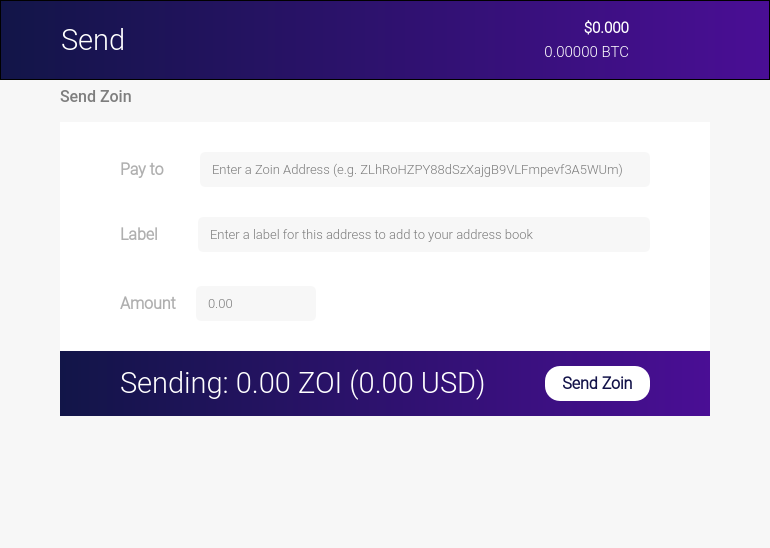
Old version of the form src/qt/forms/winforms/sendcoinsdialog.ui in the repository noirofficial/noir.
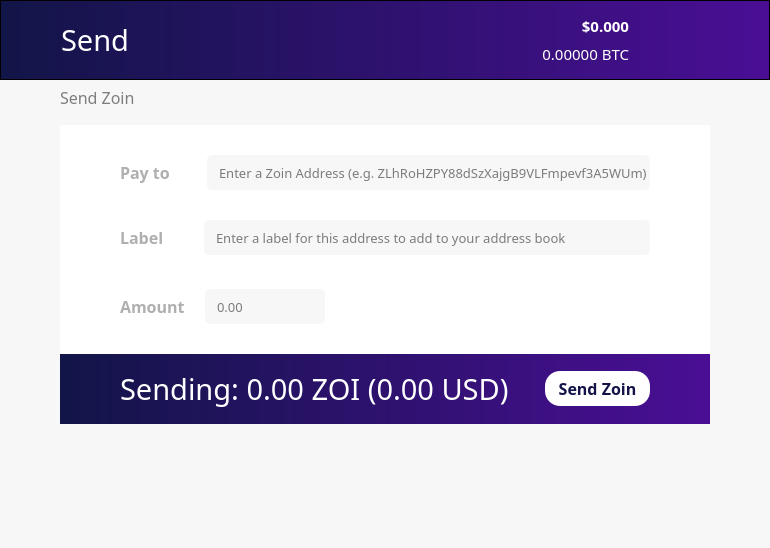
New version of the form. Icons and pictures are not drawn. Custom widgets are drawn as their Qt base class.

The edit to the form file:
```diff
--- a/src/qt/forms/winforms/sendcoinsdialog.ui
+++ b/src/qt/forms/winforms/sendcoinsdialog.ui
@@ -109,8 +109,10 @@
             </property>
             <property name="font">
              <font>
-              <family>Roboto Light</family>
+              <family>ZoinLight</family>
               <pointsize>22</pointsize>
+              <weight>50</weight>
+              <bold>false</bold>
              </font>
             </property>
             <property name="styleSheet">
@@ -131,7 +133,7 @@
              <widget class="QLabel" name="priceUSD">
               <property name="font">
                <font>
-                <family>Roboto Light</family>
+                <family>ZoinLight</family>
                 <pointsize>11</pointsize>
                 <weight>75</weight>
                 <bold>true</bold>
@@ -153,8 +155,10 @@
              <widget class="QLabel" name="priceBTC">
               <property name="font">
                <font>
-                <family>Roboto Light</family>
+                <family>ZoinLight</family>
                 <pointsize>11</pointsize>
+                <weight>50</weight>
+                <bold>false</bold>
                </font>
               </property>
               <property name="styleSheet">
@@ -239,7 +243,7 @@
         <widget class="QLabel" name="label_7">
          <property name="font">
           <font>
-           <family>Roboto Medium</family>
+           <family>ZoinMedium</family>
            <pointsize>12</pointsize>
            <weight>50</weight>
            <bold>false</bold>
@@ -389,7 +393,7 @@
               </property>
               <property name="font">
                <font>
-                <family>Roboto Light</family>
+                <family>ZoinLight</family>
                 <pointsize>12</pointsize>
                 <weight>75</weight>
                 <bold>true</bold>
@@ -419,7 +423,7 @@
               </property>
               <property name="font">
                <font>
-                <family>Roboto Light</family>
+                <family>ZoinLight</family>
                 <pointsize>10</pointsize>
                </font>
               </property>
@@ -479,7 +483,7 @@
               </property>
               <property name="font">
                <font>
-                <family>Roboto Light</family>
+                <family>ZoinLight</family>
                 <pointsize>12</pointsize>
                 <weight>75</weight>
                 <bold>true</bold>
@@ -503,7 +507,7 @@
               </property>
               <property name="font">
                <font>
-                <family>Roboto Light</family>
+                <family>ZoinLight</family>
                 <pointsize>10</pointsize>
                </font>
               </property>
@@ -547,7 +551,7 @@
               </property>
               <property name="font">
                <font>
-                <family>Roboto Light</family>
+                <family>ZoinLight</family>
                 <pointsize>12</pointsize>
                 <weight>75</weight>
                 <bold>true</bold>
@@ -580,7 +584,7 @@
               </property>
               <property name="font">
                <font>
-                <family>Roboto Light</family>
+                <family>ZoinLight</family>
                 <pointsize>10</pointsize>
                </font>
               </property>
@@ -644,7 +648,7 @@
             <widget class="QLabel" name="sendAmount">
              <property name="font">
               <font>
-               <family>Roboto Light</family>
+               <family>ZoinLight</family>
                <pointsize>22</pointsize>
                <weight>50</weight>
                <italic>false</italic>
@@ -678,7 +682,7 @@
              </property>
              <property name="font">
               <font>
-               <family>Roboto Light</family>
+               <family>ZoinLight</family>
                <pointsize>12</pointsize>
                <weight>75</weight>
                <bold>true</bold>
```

• • • • •

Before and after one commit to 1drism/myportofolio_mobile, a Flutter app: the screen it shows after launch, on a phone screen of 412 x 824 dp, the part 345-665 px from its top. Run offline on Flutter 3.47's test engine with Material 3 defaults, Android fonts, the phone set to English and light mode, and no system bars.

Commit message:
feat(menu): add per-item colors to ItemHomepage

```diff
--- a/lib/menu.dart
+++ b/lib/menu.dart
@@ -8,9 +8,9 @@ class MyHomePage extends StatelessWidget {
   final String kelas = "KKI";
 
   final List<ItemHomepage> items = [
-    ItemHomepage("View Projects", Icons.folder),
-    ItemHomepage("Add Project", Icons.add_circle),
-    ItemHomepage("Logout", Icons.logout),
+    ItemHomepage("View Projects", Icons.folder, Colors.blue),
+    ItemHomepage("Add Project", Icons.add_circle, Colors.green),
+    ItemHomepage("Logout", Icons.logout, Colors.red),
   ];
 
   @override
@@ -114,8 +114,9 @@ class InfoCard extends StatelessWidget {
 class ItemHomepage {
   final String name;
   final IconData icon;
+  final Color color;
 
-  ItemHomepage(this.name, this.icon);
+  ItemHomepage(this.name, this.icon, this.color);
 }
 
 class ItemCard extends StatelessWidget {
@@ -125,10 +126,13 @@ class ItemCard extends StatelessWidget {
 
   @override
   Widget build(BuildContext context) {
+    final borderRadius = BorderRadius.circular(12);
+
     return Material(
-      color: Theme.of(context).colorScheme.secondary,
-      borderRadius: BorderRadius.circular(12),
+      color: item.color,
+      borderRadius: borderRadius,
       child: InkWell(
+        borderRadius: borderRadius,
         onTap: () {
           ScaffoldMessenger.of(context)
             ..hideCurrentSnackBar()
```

• • • • •

Filter the listing so that only lines holding the word "false" remain, and copy those lines.

#### Finished exercise
+              <bold>false</bold>
+                <bold>false</bold>
            <bold>false</bold>
                <italic>false</italic>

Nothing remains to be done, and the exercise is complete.